The ongoing election recount in Arizona continues nearly six months after Joe Biden won the state en route to the White House. And, it’s slowly eroding faith in an election system that by all legitimate accounts, worked spectacularly well. Arizona’s Secretary of State, Katie Hobbs, told MSNBC’s Rachel Maddow she fears the GOP-led audit is undermining public trust in the elections process, all in the name of political theater.

While state officials go on with the process of hand-counting the 2.1 million votes cast in Maricopa County, the state’s county, a certain former president has become obsessed with the process. Several people close to Donald Trump told the Washington Post he talks about The Arizona audit “constantly,” as if he thinks it will finally prove his false claims that the election was stolen from him. Trump reportedly asks aides for updates several times a day at Mar-a-Lago. The unnamed advisors say the former president is especially interested in how UV lights are being used scrutinize Maricopa’s ballots to search for any tampering.  This method is a particular head-scratcher for election experts, who say the UV lights could damage the ballots.

Further damaging the credibility of this audit, which was ordered by Arizona’s GOP-led state senate, is that the head of Cyber Ninjas, one the companies handling the recount, is a Stop The Steal Trump supporter. Cyber Ninjas has refused to publicly reveal how it’s counting the votes and how workers are determining voters’ intent as they review ballots. The company has also refused to allow reporters and independent election experts to view the audit process.

The audit isn’t just an embarrassment for the state. One election law expert thinks it’s illegal.

Trump’s support of the Arizona effort has election officials on both sides of the aisle worried that it will set a dangerous precedent where no election results will escape partisan scrutiny.

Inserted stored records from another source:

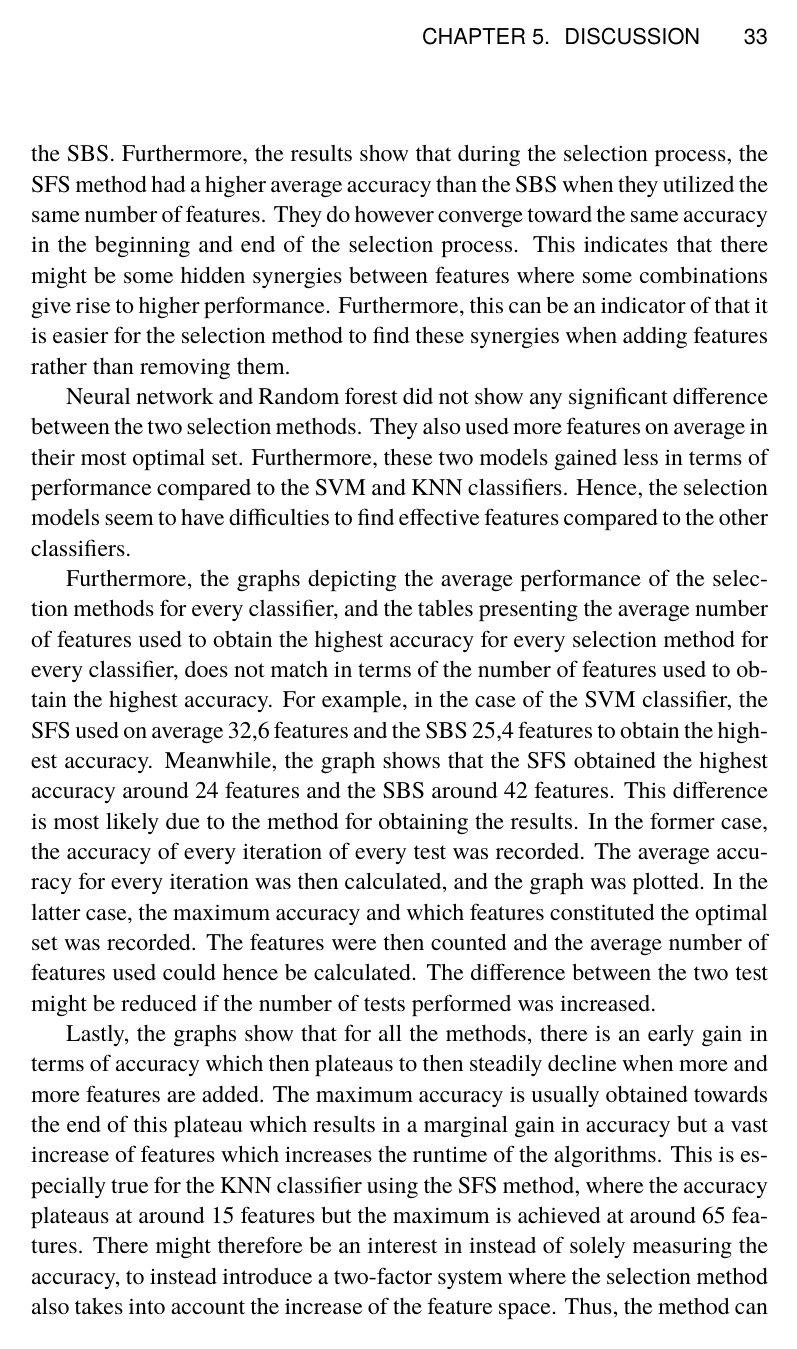
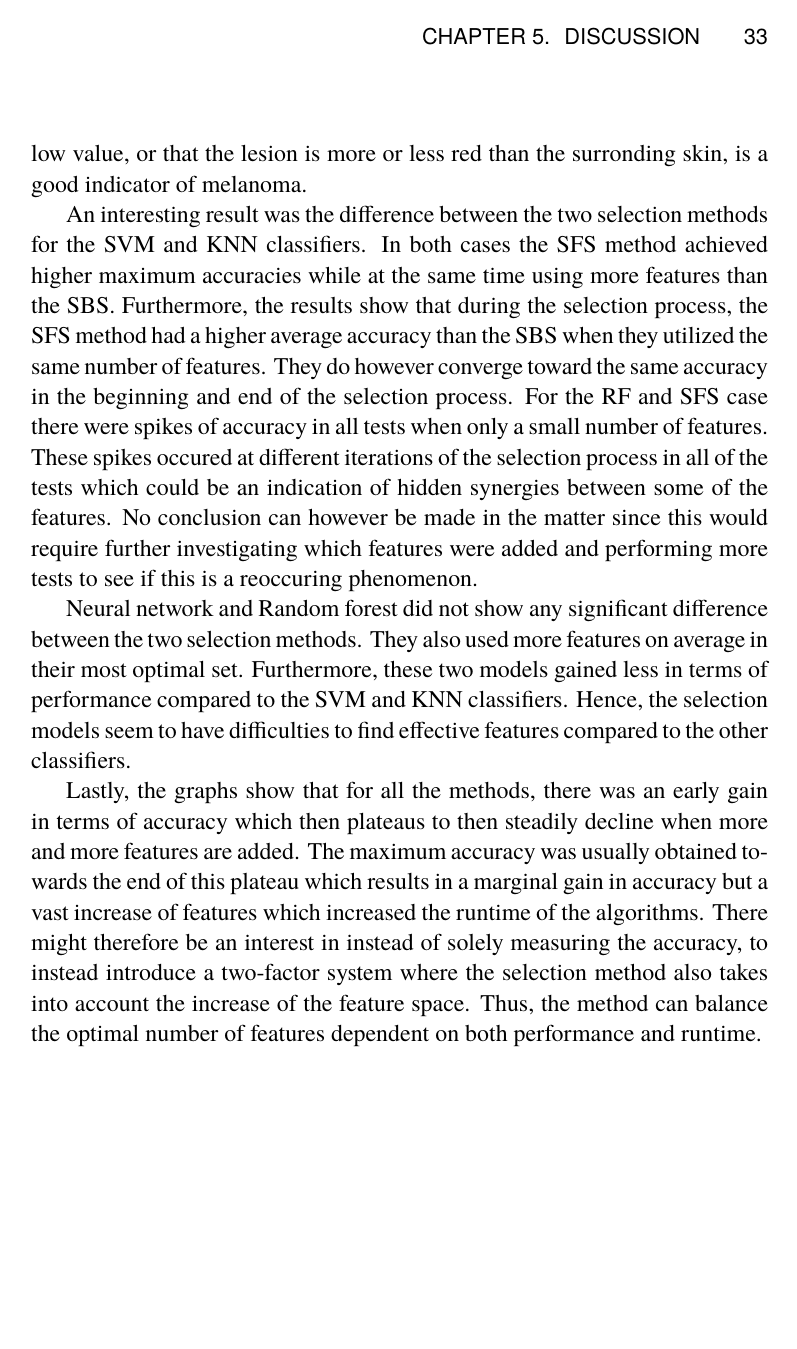
Before and after one commit to torstri/kex-jobb, a LaTeX thesis (report/report.tex): page 41 of 50 before the commit and page 41 of 48 after it. Compiled offline with pdfLaTeX.

Commit message:
Conclusion and discussion done

```diff
--- a/report/report.tex
+++ b/report/report.tex
@@ -715,2 +715,3 @@ As mentioned in the results, the most prominent feature was feature 151, which i
 
 % Feature 160
+The second most prominent feature was feature 160, which is a color feature. As stated in the results, the feature measures the quotient of the average amount of red color within the lesion over the amount of red color in the surrounding skin. Thus, a value greater than 1,0 means that the lesion is ''more red'' than the surronding skin and vice versa for a value lower than 1,0. It must be mentioned that a conclusion can not be made concerning whether a high or low value, or that the lesion is more or less red than the surronding skin, is a good indicator of melanoma.
@@ -718,16 +718,11 @@ The second most prominent feature was feature 160, which is a color feature. As
 
 % De stora skillnaderna mellan selection metoder
-An interesting result was the difference between the two selection methods for the SVM and KNN classifiers. In both cases the SFS method achieved higher maximum accuracies while at the same time using more features than the SBS. Furthermore, the results  show that during the selection process, the SFS method had a higher average accuracy than the SBS when they utilized the same number of features. They do however converge toward the same accuracy in the beginning and end of the selection process. This indicates that there might be some hidden synergies between features where some combinations give rise to higher performance. Furthermore, this can be an indicator of that it is easier for the selection method to find these synergies when adding features rather than removing them.
+An interesting result was the difference between the two selection methods for the SVM and KNN classifiers. In both cases the SFS method achieved higher maximum accuracies while at the same time using more features than the SBS. Furthermore, the results  show that during the selection process, the SFS method had a higher average accuracy than the SBS when they utilized the same number of features. They do however converge toward the same accuracy in the beginning and end of the selection process. For the RF and SFS case there were spikes of accuracy in all tests when only a small number of features. These spikes occured at different iterations of the selection process in all of the tests which could be an indication of hidden synergies between some of the features. No conclusion can however be made in the matter since this would require further investigating which features were added and performing more tests to see if this is a reoccuring phenomenon.
 
 Neural network and Random forest did not show any significant difference between the two selection methods. They also used more features on average in their most optimal set. Furthermore, these two models gained less in terms of performance compared to the SVM and KNN classifiers. Hence, the selection models seem to have difficulties to find effective features compared to the other classifiers.
 
-% Att graferna och tabellerna skiljer sig åt
-
-Furthermore, the graphs depicting the average performance of the selection methods for every classifier, and the tables presenting the average number of features used to obtain the highest accuracy for every selection method for every classifier, does not match in terms of the number of features used to obtain the highest accuracy. % Den här meningen är lite konstig. Kanske skriva om den.
-For example, in the case of the SVM classifier, the SFS used on average 32,6 features and the SBS 25,4 features to obtain the highest accuracy. Meanwhile, the graph shows that the SFS obtained the highest accuracy around 24 features and the SBS around 42 features. This difference  is most likely due to the method for obtaining the results. In the former case, the accuracy of every iteration of every test was recorded. The average accuracy for every iteration was then calculated, and the graph was plotted. In the latter case, the maximum accuracy and which features constituted the optimal set was recorded. The features were then counted and the average number of features used could hence be calculated. The difference between the two test might be reduced if the number of tests performed was increased.
-
 % Man kan egentligen stanna tidigare än max max accuracy
-Lastly, the graphs show that for all the methods, there is an early gain in terms of accuracy which then plateaus to then steadily decline when more and more features are added. The maximum accuracy is usually obtained towards the end of this plateau which results in a marginal gain in accuracy but a vast increase of features which increases the runtime of the algorithms. This is especially true for the KNN classifier using the SFS method, where the accuracy plateaus at around 15 features but the maximum is achieved at around 65 features. There might therefore be an interest in instead of solely measuring the accuracy, to instead introduce a two-factor system where the selection method also takes into account the increase of the feature space. Thus, the method can balance the optimal number of features dependent on both performance and runtime.
+Lastly, the graphs show that for all the methods, there was an early gain in terms of accuracy which then plateaus to then steadily decline when more and more features are added. The maximum accuracy was usually obtained towards the end of this plateau which results in a marginal gain in accuracy but a vast increase of features which increased the runtime of the algorithms. There might therefore be an interest in instead of solely measuring the accuracy, to instead introduce a two-factor system where the selection method also takes into account the increase of the feature space. Thus, the method can balance the optimal number of features dependent on both performance and runtime.
 
 
 \chapter{Conclusions}
```
Also changed, not shown: report/report.tex (15 more changed lines).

“I’m very concerned this has ramifications for every state in the country,” Kim Wyman, a Republican who serves as secretary of state in Washington state, told the Post. “This is politicizing an administrative process with no real structure or laws or rules in place to guide how it goes.”